**EXERCISE REQUIREMENTS:** Sift through the material below and return the lines with "pushNow".

**EXERCISE DATA:**
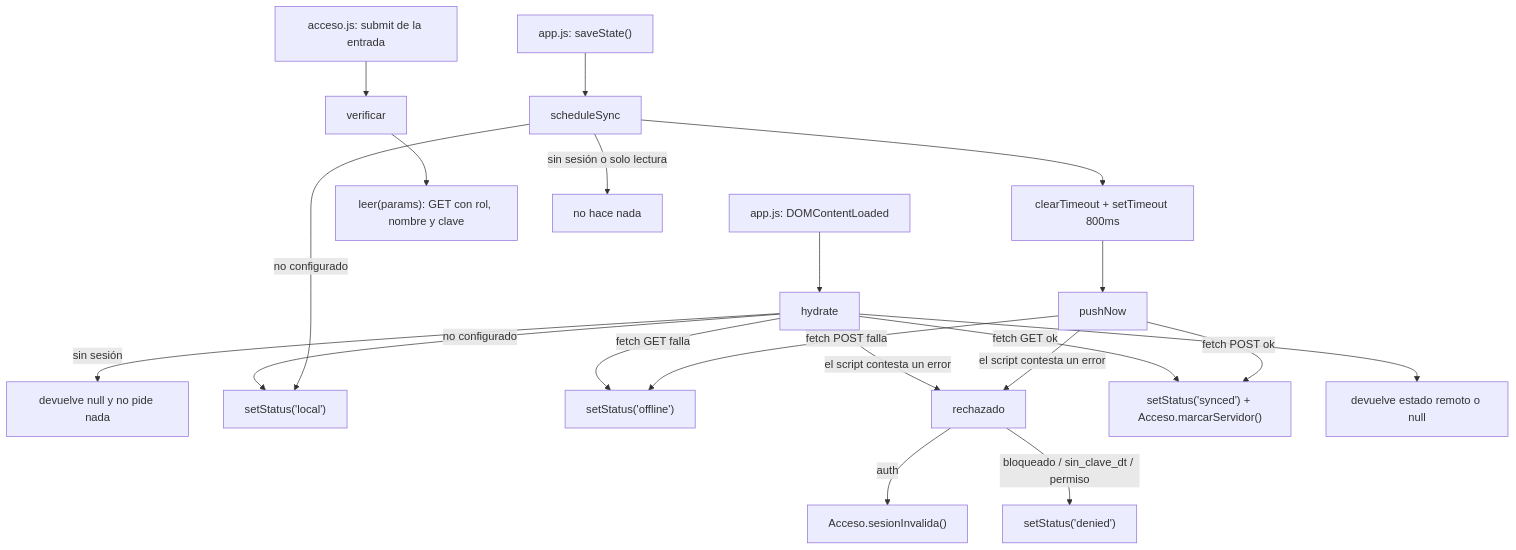
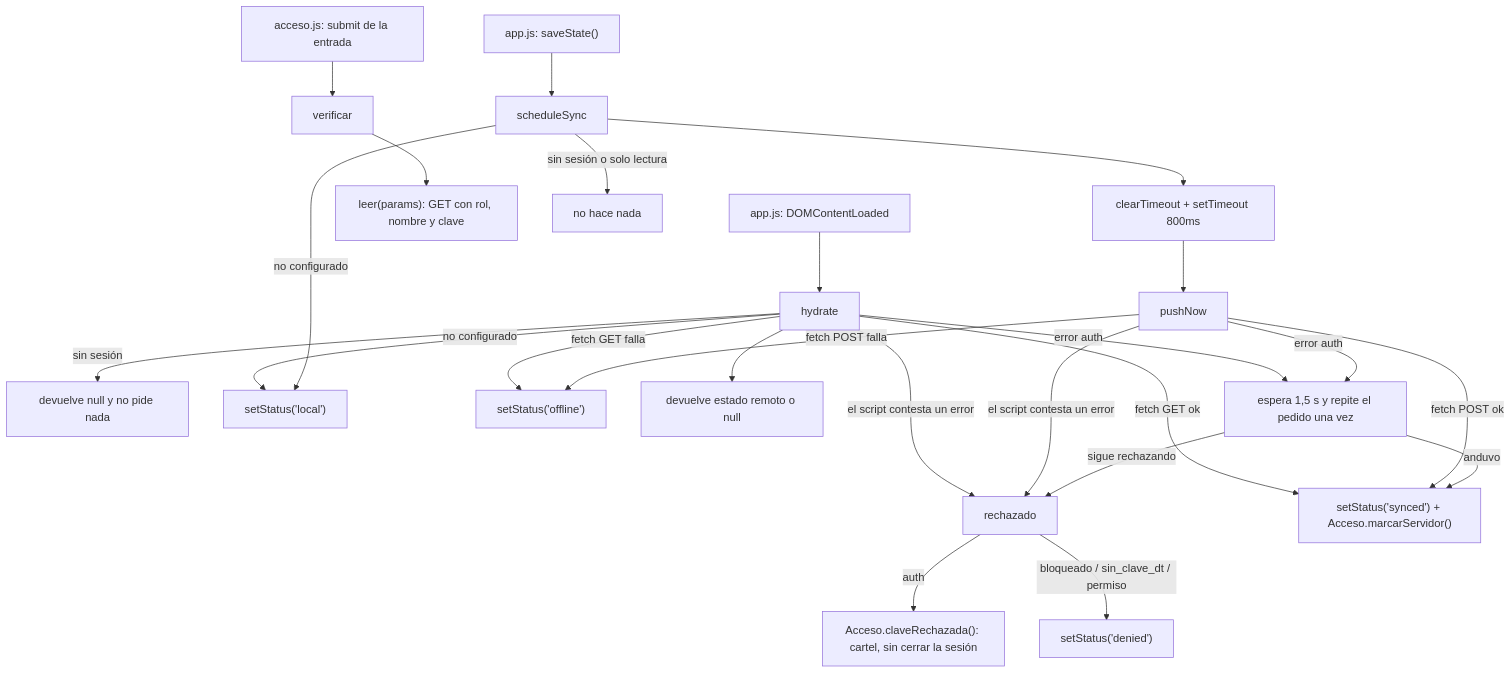
The diagram in codemap/js/sheets-integration.md (Lechuza22/DtCommander), drawn with Mermaid before and after one commit. The commit also changed other lines of this file, not shown here.

Commit message:
La clave rechazada ya no cierra la sesion sola (reintenta y avisa), historial de conexion en Ajustes y los datos de Google quedan guardados al abrir

````diff
--- a/codemap/js/sheets-integration.md
+++ b/codemap/js/sheets-integration.md
@@ -15,24 +16,28 @@
 ```mermaid
 flowchart TD
     Load["app.js: DOMContentLoaded"] --> hydrate
     hydrate -->|"sin sesión"| SinPedido["devuelve null y no pide nada"]
     hydrate -->|"no configurado"| setStatusLocal["setStatus('local')"]
     hydrate -->|"fetch GET falla"| setStatusOffline["setStatus('offline')"]
     hydrate -->|"el script contesta un error"| rechazado
     hydrate -->|"fetch GET ok"| setStatusSynced["setStatus('synced') + Acceso.marcarServidor()"]
     hydrate --> ReturnRemote["devuelve estado remoto o null"]
 
     Entrada["acceso.js: submit de la entrada"] --> verificar
     verificar --> leer["leer(params): GET con rol, nombre y clave"]
 
     SaveState["app.js: saveState()"] --> scheduleSync
     scheduleSync -->|"sin sesión o solo lectura"| NoEscribe["no hace nada"]
     scheduleSync -->|"no configurado"| setStatusLocal
     scheduleSync --> ClearTimer["clearTimeout + setTimeout 800ms"]
     ClearTimer --> pushNow
     pushNow -->|"fetch POST ok"| setStatusSynced
     pushNow -->|"el script contesta un error"| rechazado
     pushNow -->|"fetch POST falla"| setStatusOffline
-    rechazado -->|"auth"| sesionInvalida["Acceso.sesionInvalida()"]
+    hydrate -->|"error auth"| Reintento["espera 1,5 s y repite el pedido una vez"]
+    pushNow -->|"error auth"| Reintento
+    Reintento -->|"sigue rechazando"| rechazado
+    Reintento -->|"anduvo"| setStatusSynced
+    rechazado -->|"auth"| claveRechazada["Acceso.claveRechazada(): cartel, sin cerrar la sesión"]
     rechazado -->|"bloqueado / sin_clave_dt / permiso"| setStatusDenied["setStatus('denied')"]
 ```
````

**REPLY TO THE EXERCISE:**
     ClearTimer --> pushNow
     pushNow -->|"fetch POST ok"| setStatusSynced
     pushNow -->|"el script contesta un error"| rechazado
     pushNow -->|"fetch POST falla"| setStatusOffline
+    pushNow -->|"error auth"| Reintento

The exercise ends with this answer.